◆ **AVAILABLE RECORDS**:
━━━━━━━━━━━━━━━━

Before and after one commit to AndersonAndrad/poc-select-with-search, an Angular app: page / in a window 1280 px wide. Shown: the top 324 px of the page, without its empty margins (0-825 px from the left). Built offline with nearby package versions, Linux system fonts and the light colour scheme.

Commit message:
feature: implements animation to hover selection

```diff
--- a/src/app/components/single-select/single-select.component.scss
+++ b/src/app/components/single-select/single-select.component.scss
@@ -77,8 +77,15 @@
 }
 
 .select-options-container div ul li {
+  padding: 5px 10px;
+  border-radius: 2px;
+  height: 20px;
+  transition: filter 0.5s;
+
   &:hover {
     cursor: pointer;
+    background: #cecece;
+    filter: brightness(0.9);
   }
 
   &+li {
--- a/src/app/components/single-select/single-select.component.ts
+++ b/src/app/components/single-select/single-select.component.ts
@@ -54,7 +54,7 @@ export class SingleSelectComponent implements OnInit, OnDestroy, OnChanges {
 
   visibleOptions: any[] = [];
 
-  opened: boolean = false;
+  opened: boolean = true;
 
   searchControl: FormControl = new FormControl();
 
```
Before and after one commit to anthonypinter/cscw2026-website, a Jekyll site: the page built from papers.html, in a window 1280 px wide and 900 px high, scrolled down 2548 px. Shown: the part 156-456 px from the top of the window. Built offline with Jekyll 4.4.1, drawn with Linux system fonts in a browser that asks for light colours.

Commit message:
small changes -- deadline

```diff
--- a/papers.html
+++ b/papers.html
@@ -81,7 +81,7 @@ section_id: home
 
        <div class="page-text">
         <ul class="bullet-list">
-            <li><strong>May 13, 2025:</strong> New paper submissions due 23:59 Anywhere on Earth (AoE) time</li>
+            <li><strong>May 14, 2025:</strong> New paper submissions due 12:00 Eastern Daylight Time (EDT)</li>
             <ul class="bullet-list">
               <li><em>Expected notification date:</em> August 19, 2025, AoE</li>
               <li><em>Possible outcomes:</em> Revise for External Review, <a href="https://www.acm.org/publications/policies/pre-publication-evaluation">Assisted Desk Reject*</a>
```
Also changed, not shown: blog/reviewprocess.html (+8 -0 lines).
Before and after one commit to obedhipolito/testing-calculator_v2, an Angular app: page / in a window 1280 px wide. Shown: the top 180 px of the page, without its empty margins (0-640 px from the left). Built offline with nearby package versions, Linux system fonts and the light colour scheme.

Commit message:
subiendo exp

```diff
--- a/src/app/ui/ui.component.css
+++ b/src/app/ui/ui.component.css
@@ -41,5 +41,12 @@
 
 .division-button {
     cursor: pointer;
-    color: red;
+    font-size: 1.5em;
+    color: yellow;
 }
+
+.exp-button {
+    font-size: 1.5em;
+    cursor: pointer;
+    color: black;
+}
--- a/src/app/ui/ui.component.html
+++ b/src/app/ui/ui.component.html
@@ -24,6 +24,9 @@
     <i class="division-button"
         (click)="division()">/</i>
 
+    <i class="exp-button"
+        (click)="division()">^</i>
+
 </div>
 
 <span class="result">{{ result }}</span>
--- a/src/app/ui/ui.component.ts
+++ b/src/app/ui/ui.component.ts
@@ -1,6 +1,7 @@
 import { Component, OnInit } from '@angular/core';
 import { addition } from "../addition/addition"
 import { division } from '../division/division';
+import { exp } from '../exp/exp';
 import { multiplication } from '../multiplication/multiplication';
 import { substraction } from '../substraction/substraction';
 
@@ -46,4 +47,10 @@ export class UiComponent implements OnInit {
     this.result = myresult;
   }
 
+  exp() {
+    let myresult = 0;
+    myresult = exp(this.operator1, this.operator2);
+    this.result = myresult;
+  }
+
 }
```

━━━━━━━━━━━━━━━━

◆ **TASK DIRECTIONS**: Copy down the material exactly as written.

◆ **EXERCISE OUTPUT**:
Before and after one commit to AndersonAndrad/poc-select-with-search, an Angular app: page / in a window 1280 px wide. Shown: the top 324 px of the page, without its empty margins (0-825 px from the left). Built offline with nearby package versions, Linux system fonts and the light colour scheme.

Commit message:
feature: implements animation to hover selection

```diff
--- a/src/app/components/single-select/single-select.component.scss
+++ b/src/app/components/single-select/single-select.component.scss
@@ -77,8 +77,15 @@
 }
 
 .select-options-container div ul li {
+  padding: 5px 10px;
+  border-radius: 2px;
+  height: 20px;
+  transition: filter 0.5s;
+
   &:hover {
     cursor: pointer;
+    background: #cecece;
+    filter: brightness(0.9);
   }
 
   &+li {
--- a/src/app/components/single-select/single-select.component.ts
+++ b/src/app/components/single-select/single-select.component.ts
@@ -54,7 +54,7 @@ export class SingleSelectComponent implements OnInit, OnDestroy, OnChanges {
 
   visibleOptions: any[] = [];
 
-  opened: boolean = false;
+  opened: boolean = true;
 
   searchControl: FormControl = new FormControl();
 
```
Before and after one commit to anthonypinter/cscw2026-website, a Jekyll site: the page built from papers.html, in a window 1280 px wide and 900 px high, scrolled down 2548 px. Shown: the part 156-456 px from the top of the window. Built offline with Jekyll 4.4.1, drawn with Linux system fonts in a browser that asks for light colours.

Commit message:
small changes -- deadline

```diff
--- a/papers.html
+++ b/papers.html
@@ -81,7 +81,7 @@ section_id: home
 
        <div class="page-text">
         <ul class="bullet-list">
-            <li><strong>May 13, 2025:</strong> New paper submissions due 23:59 Anywhere on Earth (AoE) time</li>
+            <li><strong>May 14, 2025:</strong> New paper submissions due 12:00 Eastern Daylight Time (EDT)</li>
             <ul class="bullet-list">
               <li><em>Expected notification date:</em> August 19, 2025, AoE</li>
               <li><em>Possible outcomes:</em> Revise for External Review, <a href="https://www.acm.org/publications/policies/pre-publication-evaluation">Assisted Desk Reject*</a>
```
Also changed, not shown: blog/reviewprocess.html (+8 -0 lines).
Before and after one commit to obedhipolito/testing-calculator_v2, an Angular app: page / in a window 1280 px wide. Shown: the top 180 px of the page, without its empty margins (0-640 px from the left). Built offline with nearby package versions, Linux system fonts and the light colour scheme.

Commit message:
subiendo exp

```diff
--- a/src/app/ui/ui.component.css
+++ b/src/app/ui/ui.component.css
@@ -41,5 +41,12 @@
 
 .division-button {
     cursor: pointer;
-    color: red;
+    font-size: 1.5em;
+    color: yellow;
 }
+
+.exp-button {
+    font-size: 1.5em;
+    cursor: pointer;
+    color: black;
+}
--- a/src/app/ui/ui.component.html
+++ b/src/app/ui/ui.component.html
@@ -24,6 +24,9 @@
     <i class="division-button"
         (click)="division()">/</i>
 
+    <i class="exp-button"
+        (click)="division()">^</i>
+
 </div>
 
 <span class="result">{{ result }}</span>
--- a/src/app/ui/ui.component.ts
+++ b/src/app/ui/ui.component.ts
@@ -1,6 +1,7 @@
 import { Component, OnInit } from '@angular/core';
 import { addition } from "../addition/addition"
 import { division } from '../division/division';
+import { exp } from '../exp/exp';
 import { multiplication } from '../multiplication/multiplication';
 import { substraction } from '../substraction/substraction';
 
@@ -46,4 +47,10 @@ export class UiComponent implements OnInit {
     this.result = myresult;
   }
 
+  exp() {
+    let myresult = 0;
+    myresult = exp(this.operator1, this.operator2);
+    this.result = myresult;
+  }
+
 }
```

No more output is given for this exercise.